* _Exercise directions_: Without including any images, set down the records below exactly.

○ ○ ○ ○

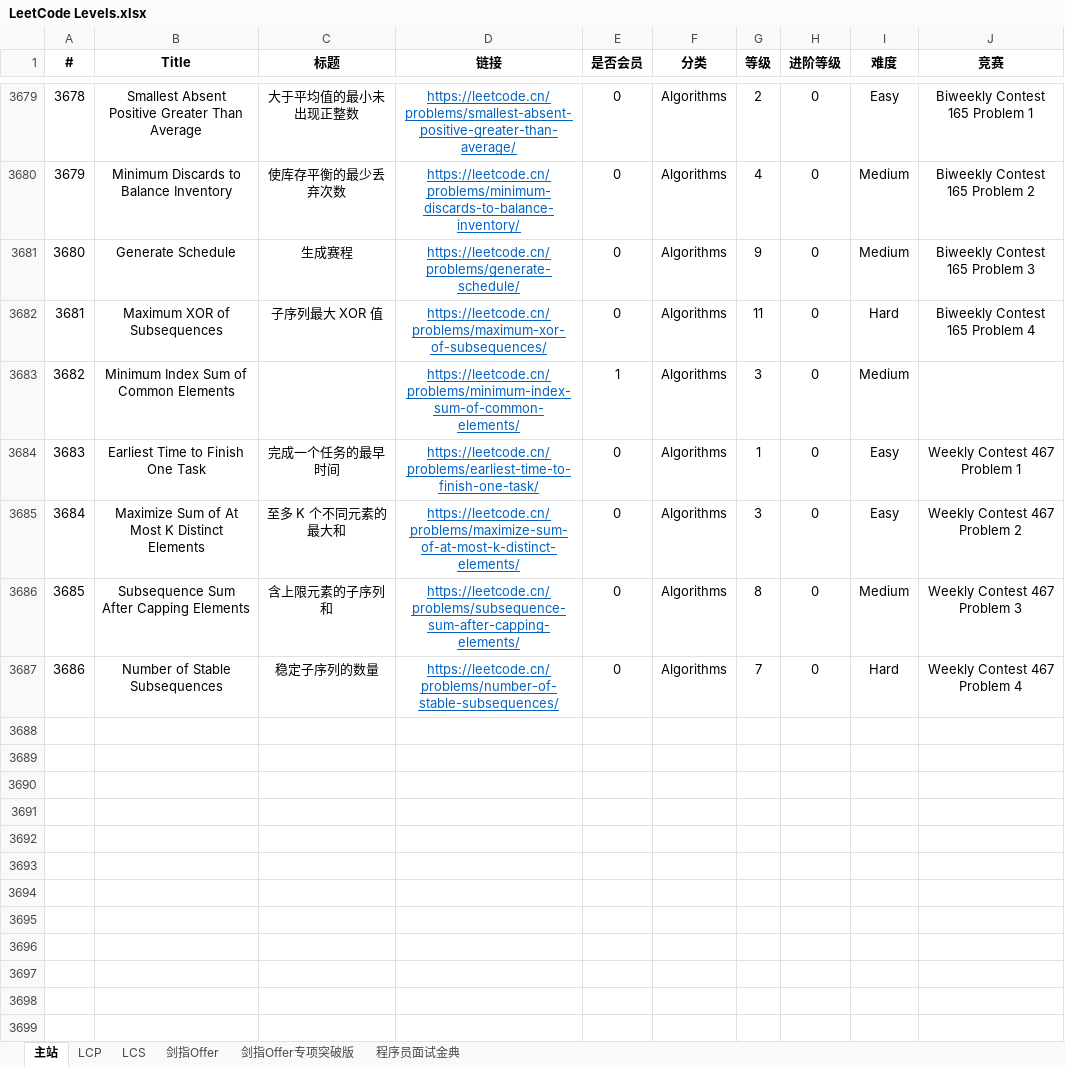
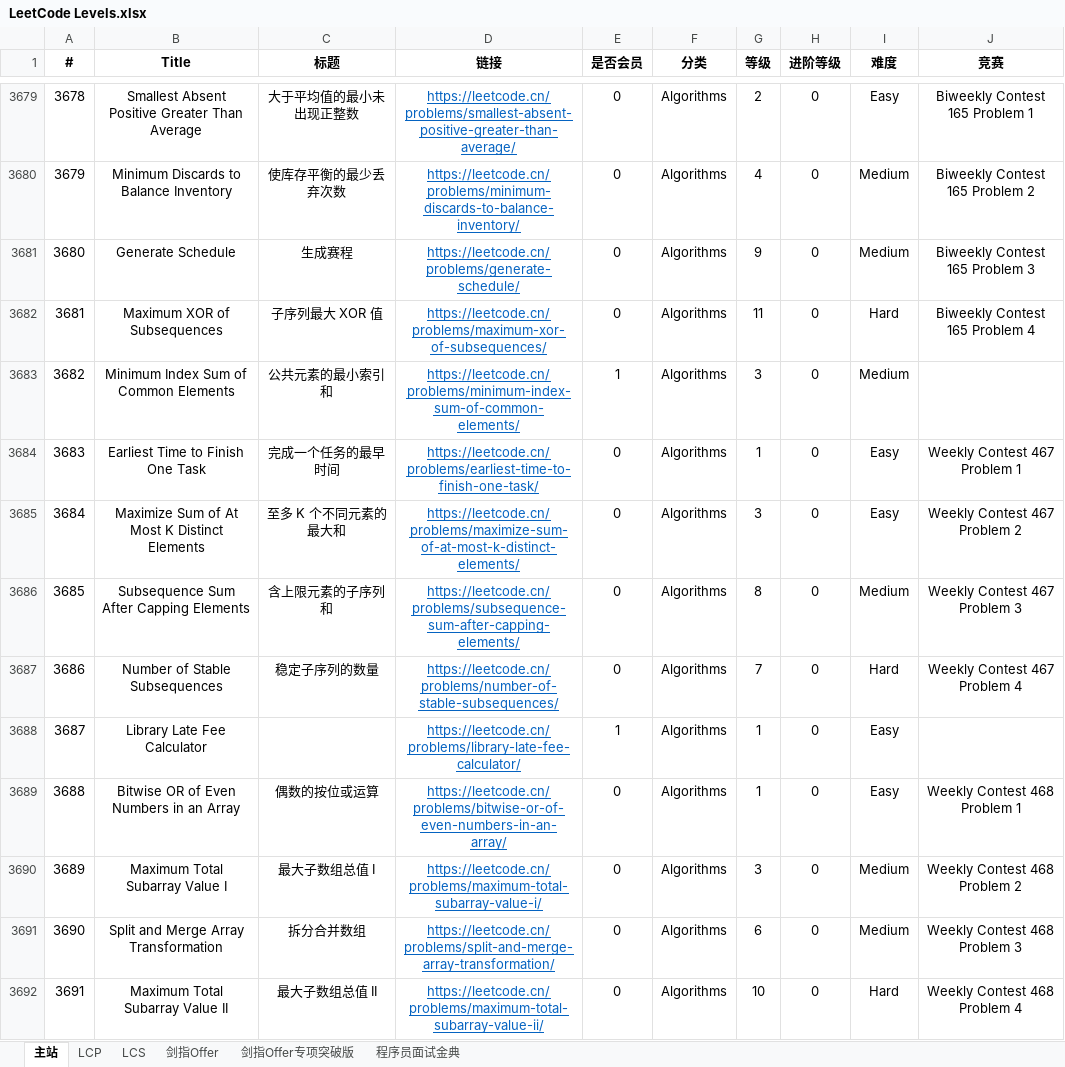
Before and after one commit to stormsunshine/LeetCode-Levels, an Excel workbook: LeetCode Levels.xlsx, sheet 主站, drawn as a sheet; only a part is shown, gaps mark what is left out; values as stored, in another font and other column widths than the file's, no borders; conditional formats not drawn; the diff names each change by its address in the sheet, - before the commit and + after, or states it on an @@ line.

Commit message:
Update levels

```diff
--- a/LeetCode Levels.xlsx (sheet 主站)
+++ b/LeetCode Levels.xlsx (sheet 主站)
-C3683 (标题): (empty)
+C3683 (标题): 公共元素的最小索引和
+row 3688: 3687 | Library Late Fee Calculator |  | https://leetcode.cn/problems/library-late-fee-calculator/ | 1 | Algorithms | 1 | 0 | Easy
+row 3689: 3688 | Bitwise OR of Even Numbers in an Array | 偶数的按位或运算 | https://leetcode.cn/problems/bitwise-or-of-even-numbers-in-an-array/ | 0 | Algorithms | 1 | 0 | Easy | Weekly Contest 468 Problem 1
+row 3690: 3689 | Maximum Total Subarray Value I | 最大子数组总值 I | https://leetcode.cn/problems/maximum-total-subarray-value-i/ | 0 | Algorithms | 3 | 0 | Medium | Weekly Contest 468 Problem 2
+row 3691: 3690 | Split and Merge Array Transformation | 拆分合并数组 | https://leetcode.cn/problems/split-and-merge-array-transformation/ | 0 | Algorithms | 6 | 0 | Medium | Weekly Contest 468 Problem 3
+row 3692: 3691 | Maximum Total Subarray Value II | 最大子数组总值 II | https://leetcode.cn/problems/maximum-total-subarray-value-ii/ | 0 | Algorithms | 10 | 0 | Hard | Weekly Contest 468 Problem 4
```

○ ○ ○ ○

* _Exercise response_:
Before and after one commit to stormsunshine/LeetCode-Levels, an Excel workbook: LeetCode Levels.xlsx, sheet 主站, drawn as a sheet; only a part is shown, gaps mark what is left out; values as stored, in another font and other column widths than the file's, no borders; conditional formats not drawn; the diff names each change by its address in the sheet, - before the commit and + after, or states it on an @@ line.

Commit message:
Update levels

```diff
--- a/LeetCode Levels.xlsx (sheet 主站)
+++ b/LeetCode Levels.xlsx (sheet 主站)
-C3683 (标题): (empty)
+C3683 (标题): 公共元素的最小索引和
+row 3688: 3687 | Library Late Fee Calculator |  | https://leetcode.cn/problems/library-late-fee-calculator/ | 1 | Algorithms | 1 | 0 | Easy
+row 3689: 3688 | Bitwise OR of Even Numbers in an Array | 偶数的按位或运算 | https://leetcode.cn/problems/bitwise-or-of-even-numbers-in-an-array/ | 0 | Algorithms | 1 | 0 | Easy | Weekly Contest 468 Problem 1
+row 3690: 3689 | Maximum Total Subarray Value I | 最大子数组总值 I | https://leetcode.cn/problems/maximum-total-subarray-value-i/ | 0 | Algorithms | 3 | 0 | Medium | Weekly Contest 468 Problem 2
+row 3691: 3690 | Split and Merge Array Transformation | 拆分合并数组 | https://leetcode.cn/problems/split-and-merge-array-transformation/ | 0 | Algorithms | 6 | 0 | Medium | Weekly Contest 468 Problem 3
+row 3692: 3691 | Maximum Total Subarray Value II | 最大子数组总值 II | https://leetcode.cn/problems/maximum-total-subarray-value-ii/ | 0 | Algorithms | 10 | 0 | Hard | Weekly Contest 468 Problem 4
```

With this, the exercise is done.